“Doing this should then avoid any situations that may lead to a magistrates’ court appearance.”
Failure to check if a licence is needed to fell trees could result in a fine of up to £2,500 or twice the value of the trees, whichever is the higher, along with a criminal record.
It could also result in a breach of Good Agricultural and Environmental Condition (GAEC) categories E and J, which may affect other Welsh Government direct support and rural development payments.
The reminder was echoed by Tir Gofal scheme manager Ann Humble, who said hedgerow trees were important wildlife features of the Welsh landscape.
“Managing land responsibly is an important part of contributing to a wide range of environmental gains in the countryside,” she said.
“Any farmers with approved Tir Gofal hedgerow plans should maintain and preserve hedgerow trees as much as possible. Felling should only be undertaken to enhance the survival of adjacent trees – and felling licences may still be required in these circumstances.
“I would encourage any landowner who is thinking of undertaking any tree felling operations to first make contact with FC Wales to check whether a licence is needed.
“Acting in such a responsible manner will continue to demonstrate to the wider community the year on year on benefits that active land management brings to the Welsh economy.”
For advice on applying for a felling licence, visit the FC Wales website at http://www.forestry.gov.uk/forestry/infd-5z8nj2 (Welsh page: http://www.forestry.gov.uk/forestry/infd-5zzpss ) or call 0300 068 0300 and ask for the Grants and Regulation Team.
Caption: A licence may be required before renovating hedgerows.
NOTES TO EDITORS
About 14% of Wales is covered by woodlands.
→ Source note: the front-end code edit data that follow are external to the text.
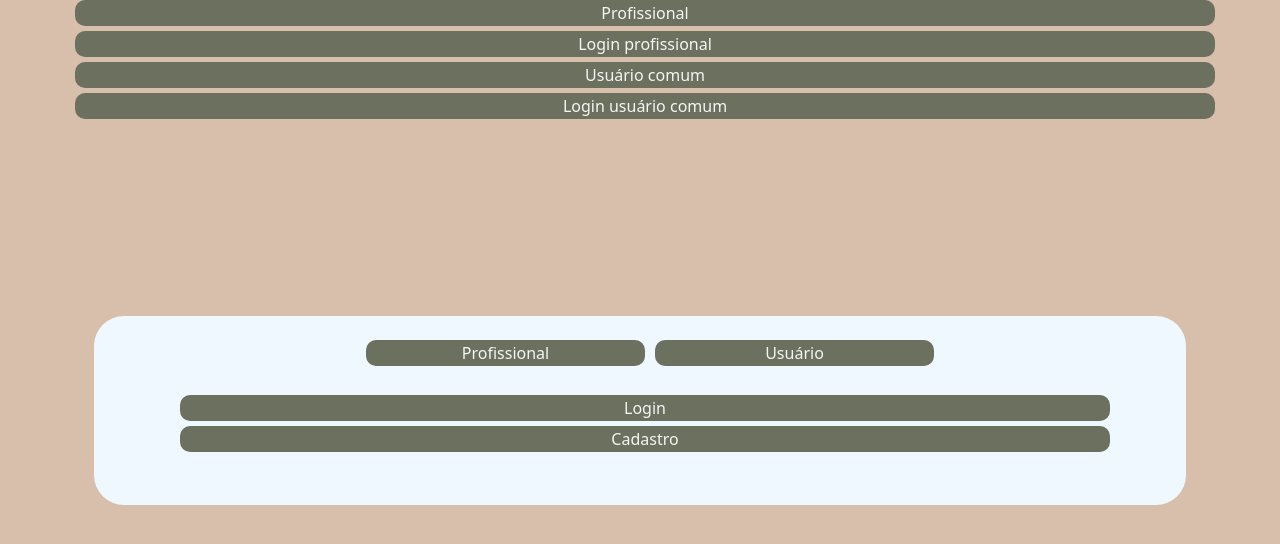
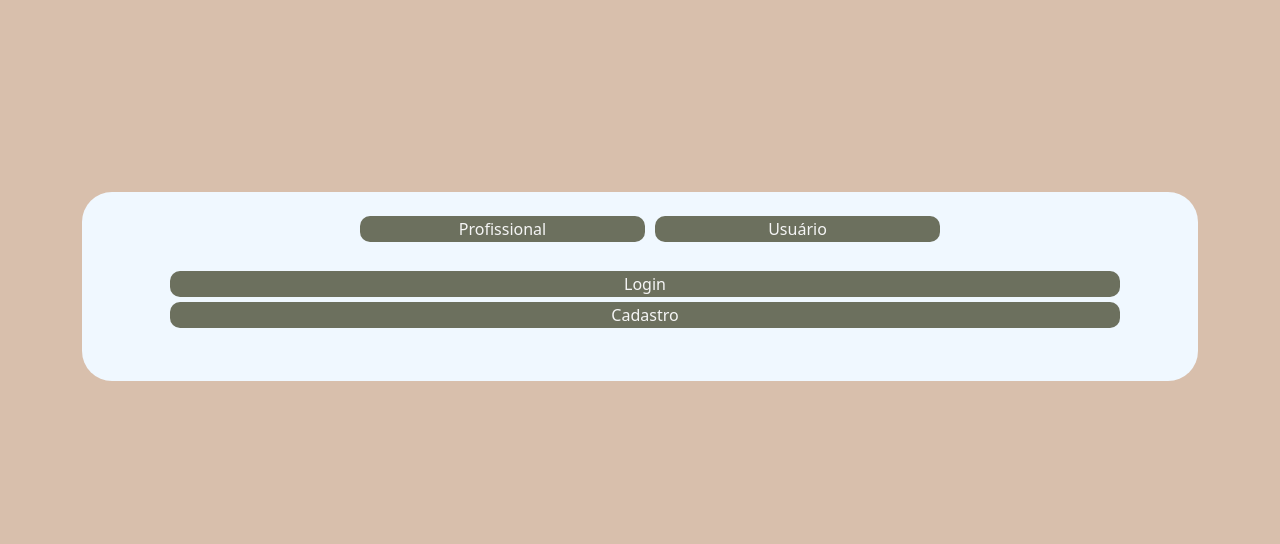
Before and after one commit to Joao14F/Que-Beleza, a PHP site: page / in a window 1280 px wide. Shown: the top 544 px of the page. Run offline with PHP 8.4, Linux system fonts and the light colour scheme; some libraries are stand-ins or nearby versions.

Commit message:
mod index

```diff
--- a/Bolsa/front/index.php
+++ b/Bolsa/front/index.php
@@ -6,22 +6,6 @@
     <title>Tipo de conta</title>
     <link rel="stylesheet" href="node_modules/bootstrap/dist/css/bootstrap.min.css">
     <script src="node_modules/bootstrap/dist/js/bootstrap.bundle.min.js"></script>
-
-</head>
-<body>
-    <div class="container">
-        <div class="row">
-            <button><a href="CadastroProf.php">Profissional</a></button>
-        </div>
-        <div class="row">
-            <button><a href="loginProf.php">Login profissional</a></button>
-        </div>
-        <div class="row">
-            <button><a href="cadastroUsu.php">Usuário comum</a></button>
-        </div>
-        <div class="row">
-            <button><a href="login.php">Login usuário comum</a></button>
-        </div>
     <style>
         body {
             background-color: #d8bfac;
```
Of this, 38% (126,000 hectares/311,000 acres) is owned by the Welsh Government.
Forestry Commission Wales is the Welsh Government’s department of forestry and manages these woodlands on its behalf.
More information on the woodlands of Wales is available on www.forestry.gov.uk/wales
For more information on Tir Gofal, contact Anne Humble at Ann.Humble@Wales.gsi.gov.uk
Press office contact: Clive Davies, email@example.com, phone 0300 068 0061, mobile 07788 190922.